**What is needed**
Each entry, as given, must be output unchanged.

[[ Records for the task, beginning ]]

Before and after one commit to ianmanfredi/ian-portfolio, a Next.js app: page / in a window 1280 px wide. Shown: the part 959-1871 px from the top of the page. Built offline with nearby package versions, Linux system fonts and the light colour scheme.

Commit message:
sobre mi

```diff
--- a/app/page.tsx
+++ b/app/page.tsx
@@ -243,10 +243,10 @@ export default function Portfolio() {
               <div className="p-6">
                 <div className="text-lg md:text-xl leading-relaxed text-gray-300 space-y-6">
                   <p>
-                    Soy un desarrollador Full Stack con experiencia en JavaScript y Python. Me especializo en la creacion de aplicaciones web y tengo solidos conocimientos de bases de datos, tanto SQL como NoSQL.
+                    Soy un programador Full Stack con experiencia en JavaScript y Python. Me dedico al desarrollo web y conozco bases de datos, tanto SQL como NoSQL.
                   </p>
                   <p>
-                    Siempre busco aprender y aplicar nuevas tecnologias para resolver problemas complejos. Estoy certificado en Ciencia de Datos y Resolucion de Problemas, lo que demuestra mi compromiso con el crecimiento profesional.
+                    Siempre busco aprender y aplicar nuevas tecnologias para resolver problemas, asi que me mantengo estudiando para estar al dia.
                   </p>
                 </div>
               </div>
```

[[ Records for the task, end ]]

**Answer box**
Before and after one commit to ianmanfredi/ian-portfolio, a Next.js app: page / in a window 1280 px wide. Shown: the part 959-1871 px from the top of the page. Built offline with nearby package versions, Linux system fonts and the light colour scheme.

Commit message:
sobre mi

```diff
--- a/app/page.tsx
+++ b/app/page.tsx
@@ -243,10 +243,10 @@ export default function Portfolio() {
               <div className="p-6">
                 <div className="text-lg md:text-xl leading-relaxed text-gray-300 space-y-6">
                   <p>
-                    Soy un desarrollador Full Stack con experiencia en JavaScript y Python. Me especializo en la creacion de aplicaciones web y tengo solidos conocimientos de bases de datos, tanto SQL como NoSQL.
+                    Soy un programador Full Stack con experiencia en JavaScript y Python. Me dedico al desarrollo web y conozco bases de datos, tanto SQL como NoSQL.
                   </p>
                   <p>
-                    Siempre busco aprender y aplicar nuevas tecnologias para resolver problemas complejos. Estoy certificado en Ciencia de Datos y Resolucion de Problemas, lo que demuestra mi compromiso con el crecimiento profesional.
+                    Siempre busco aprender y aplicar nuevas tecnologias para resolver problemas, asi que me mantengo estudiando para estar al dia.
                   </p>
                 </div>
               </div>
```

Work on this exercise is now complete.